–Lauren Sarazen (The Lambda Literary Review)
Here Comes the Sun by Nicole Dennis-Benn
Here Comes the Sun is a mesmerizing novel of troubled familial ties and uncertain passions set amongst the Jamaican tourist industry.
“How do you save your sister, your lover, your home and your ambition? In this brilliant debut novel, Nicole Dennis-Benn aims to present this riddle through rich prose, crackling dialogue and the lives of three unforgettable Jamaican women, each tangled in a legacy of trauma.
Margot is a woman who has sacrificed her own dreams for her sister’s future. A hotel concierge by day, by night, Margot makes the bulk of her income in the bedrooms of tourists. But when her work day ends, she does not retreat back to the shack in River Bank where her sister and mother live. Instead, she goes to the pink house, where the beautiful Verdene lives. While Margot grinds at the hotel, her mother Delores hustles by selling crafts to gullible tourists, sweet talking them into sales.

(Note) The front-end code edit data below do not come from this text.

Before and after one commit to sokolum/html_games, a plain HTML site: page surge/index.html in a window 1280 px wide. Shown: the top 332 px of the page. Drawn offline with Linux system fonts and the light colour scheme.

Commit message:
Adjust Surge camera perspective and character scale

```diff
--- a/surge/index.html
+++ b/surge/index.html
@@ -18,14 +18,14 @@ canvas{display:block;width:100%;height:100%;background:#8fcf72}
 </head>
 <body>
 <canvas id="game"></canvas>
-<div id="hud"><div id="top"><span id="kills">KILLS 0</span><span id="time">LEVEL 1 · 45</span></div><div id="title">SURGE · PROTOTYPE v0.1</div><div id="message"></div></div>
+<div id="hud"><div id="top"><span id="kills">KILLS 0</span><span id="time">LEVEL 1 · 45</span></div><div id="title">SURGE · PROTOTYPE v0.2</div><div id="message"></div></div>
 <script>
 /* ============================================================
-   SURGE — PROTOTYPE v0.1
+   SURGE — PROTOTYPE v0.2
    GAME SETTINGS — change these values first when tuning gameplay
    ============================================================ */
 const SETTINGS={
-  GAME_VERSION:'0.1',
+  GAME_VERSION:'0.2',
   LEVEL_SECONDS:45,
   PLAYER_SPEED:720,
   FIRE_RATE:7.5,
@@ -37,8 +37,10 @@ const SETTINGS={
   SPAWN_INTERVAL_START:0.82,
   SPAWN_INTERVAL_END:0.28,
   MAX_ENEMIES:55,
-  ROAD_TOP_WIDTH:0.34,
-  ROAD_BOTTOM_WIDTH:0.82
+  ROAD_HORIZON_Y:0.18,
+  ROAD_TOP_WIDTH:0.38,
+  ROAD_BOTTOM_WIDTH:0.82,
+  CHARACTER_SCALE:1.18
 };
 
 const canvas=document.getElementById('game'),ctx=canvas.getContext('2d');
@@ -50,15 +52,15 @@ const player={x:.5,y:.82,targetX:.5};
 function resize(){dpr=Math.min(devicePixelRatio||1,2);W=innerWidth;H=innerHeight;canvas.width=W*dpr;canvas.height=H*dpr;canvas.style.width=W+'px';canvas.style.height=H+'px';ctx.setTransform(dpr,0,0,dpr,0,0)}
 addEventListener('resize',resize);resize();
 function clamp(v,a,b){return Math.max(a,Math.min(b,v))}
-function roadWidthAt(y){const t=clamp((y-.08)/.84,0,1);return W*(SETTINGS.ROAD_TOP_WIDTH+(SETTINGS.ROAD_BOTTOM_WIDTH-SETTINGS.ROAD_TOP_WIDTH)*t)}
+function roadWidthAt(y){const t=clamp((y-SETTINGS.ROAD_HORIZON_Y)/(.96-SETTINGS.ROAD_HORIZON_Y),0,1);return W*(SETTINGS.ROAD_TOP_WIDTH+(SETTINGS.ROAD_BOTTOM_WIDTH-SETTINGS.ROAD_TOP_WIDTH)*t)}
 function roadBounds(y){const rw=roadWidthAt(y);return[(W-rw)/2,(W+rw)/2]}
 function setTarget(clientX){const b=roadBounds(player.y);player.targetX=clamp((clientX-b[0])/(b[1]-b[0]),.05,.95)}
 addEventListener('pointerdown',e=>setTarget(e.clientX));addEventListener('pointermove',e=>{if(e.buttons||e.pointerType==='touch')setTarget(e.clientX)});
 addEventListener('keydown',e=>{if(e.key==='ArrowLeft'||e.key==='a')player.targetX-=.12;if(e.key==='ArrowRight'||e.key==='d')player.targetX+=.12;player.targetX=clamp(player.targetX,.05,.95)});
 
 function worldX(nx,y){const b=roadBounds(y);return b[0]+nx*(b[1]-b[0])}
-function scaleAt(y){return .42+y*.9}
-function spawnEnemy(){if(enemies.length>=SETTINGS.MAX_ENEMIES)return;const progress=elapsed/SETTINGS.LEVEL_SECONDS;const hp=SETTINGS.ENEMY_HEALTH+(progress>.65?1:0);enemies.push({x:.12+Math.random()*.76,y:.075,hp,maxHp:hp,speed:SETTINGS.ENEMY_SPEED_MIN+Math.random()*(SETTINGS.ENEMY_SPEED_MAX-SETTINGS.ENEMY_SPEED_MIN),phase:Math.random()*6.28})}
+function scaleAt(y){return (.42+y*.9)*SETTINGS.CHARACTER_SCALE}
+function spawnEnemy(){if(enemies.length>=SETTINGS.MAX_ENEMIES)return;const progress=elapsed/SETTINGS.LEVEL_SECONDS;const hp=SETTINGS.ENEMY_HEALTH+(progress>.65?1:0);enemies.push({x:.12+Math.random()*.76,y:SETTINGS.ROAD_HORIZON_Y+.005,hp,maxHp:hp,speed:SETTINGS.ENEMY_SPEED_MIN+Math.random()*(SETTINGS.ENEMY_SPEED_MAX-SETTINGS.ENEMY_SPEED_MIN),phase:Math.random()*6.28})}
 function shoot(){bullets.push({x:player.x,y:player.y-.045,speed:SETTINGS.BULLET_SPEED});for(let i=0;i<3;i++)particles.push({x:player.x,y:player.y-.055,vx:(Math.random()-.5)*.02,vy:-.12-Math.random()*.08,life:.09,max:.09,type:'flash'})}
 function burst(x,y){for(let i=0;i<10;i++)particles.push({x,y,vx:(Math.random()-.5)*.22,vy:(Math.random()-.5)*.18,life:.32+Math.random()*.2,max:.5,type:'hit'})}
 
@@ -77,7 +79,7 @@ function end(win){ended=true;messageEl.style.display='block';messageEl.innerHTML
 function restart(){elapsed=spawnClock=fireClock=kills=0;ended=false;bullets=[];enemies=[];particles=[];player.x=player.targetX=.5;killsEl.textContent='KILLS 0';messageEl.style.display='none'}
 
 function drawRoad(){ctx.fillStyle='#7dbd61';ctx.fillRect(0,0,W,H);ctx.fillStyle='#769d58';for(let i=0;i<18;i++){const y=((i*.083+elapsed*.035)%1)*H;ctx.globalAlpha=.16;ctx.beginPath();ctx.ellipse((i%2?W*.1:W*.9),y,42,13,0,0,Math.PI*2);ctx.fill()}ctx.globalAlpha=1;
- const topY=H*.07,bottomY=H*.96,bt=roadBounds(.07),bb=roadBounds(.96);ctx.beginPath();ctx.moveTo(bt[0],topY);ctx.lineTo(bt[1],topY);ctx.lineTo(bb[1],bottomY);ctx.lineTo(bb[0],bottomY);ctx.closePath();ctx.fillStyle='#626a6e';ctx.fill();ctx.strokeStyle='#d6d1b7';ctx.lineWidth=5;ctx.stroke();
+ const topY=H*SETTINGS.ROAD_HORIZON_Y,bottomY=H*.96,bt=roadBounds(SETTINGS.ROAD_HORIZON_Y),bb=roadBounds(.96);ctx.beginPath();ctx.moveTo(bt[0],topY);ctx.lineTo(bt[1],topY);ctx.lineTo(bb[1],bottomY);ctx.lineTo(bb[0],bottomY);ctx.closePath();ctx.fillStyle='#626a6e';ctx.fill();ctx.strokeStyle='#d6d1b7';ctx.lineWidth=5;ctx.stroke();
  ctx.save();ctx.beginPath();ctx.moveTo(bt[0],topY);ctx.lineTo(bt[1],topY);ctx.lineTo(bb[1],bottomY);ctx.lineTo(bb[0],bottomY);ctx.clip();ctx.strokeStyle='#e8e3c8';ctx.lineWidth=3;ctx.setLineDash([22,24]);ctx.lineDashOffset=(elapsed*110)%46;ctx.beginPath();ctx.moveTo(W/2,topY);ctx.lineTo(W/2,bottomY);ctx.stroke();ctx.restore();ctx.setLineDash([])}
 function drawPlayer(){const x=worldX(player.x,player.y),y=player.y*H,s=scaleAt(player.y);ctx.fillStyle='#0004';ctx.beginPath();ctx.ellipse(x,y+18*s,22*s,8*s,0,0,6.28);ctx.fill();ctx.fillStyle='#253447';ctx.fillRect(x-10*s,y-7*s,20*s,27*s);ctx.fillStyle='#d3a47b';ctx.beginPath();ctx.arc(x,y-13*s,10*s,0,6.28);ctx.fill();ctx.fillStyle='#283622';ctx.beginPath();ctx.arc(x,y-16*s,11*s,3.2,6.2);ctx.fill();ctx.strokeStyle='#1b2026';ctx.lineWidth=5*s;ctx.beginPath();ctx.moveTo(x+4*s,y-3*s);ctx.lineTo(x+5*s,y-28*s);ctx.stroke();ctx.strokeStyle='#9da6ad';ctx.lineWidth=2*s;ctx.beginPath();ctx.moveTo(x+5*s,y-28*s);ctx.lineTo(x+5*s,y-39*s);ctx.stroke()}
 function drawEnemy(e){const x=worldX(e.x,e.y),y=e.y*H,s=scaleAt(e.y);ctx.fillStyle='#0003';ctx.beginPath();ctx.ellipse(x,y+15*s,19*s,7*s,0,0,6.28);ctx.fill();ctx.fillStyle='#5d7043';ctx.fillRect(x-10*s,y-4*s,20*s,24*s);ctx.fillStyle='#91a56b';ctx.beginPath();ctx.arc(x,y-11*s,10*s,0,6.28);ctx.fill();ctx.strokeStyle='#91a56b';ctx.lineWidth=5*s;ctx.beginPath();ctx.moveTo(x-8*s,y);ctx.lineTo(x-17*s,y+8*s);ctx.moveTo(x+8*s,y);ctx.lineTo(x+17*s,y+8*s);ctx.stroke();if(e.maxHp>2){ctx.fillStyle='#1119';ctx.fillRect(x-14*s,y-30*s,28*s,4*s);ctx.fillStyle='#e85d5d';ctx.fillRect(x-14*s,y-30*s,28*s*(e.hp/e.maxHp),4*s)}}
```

Though there’s a large amount of vitriol between mother and daughter, they both toil for Thandi, who goes to a good Catholic school and carries the heavy burden of needing be a doctor and bring her family from poverty to success. Thandi, though, just wants to be beautiful, and we first meet her in Miss Ruby’s shack, secretly getting her skin lightened. Thandi loves drawing more than she loves the pressure to become a doctor, but is unsure how to proceed with such a dream.”
–Courtney Gillette (The Lambda Literary Review)
Lambda Literary also recently celebrated the 30th annual Lambda Literary Awards, all the winners of which you can find here.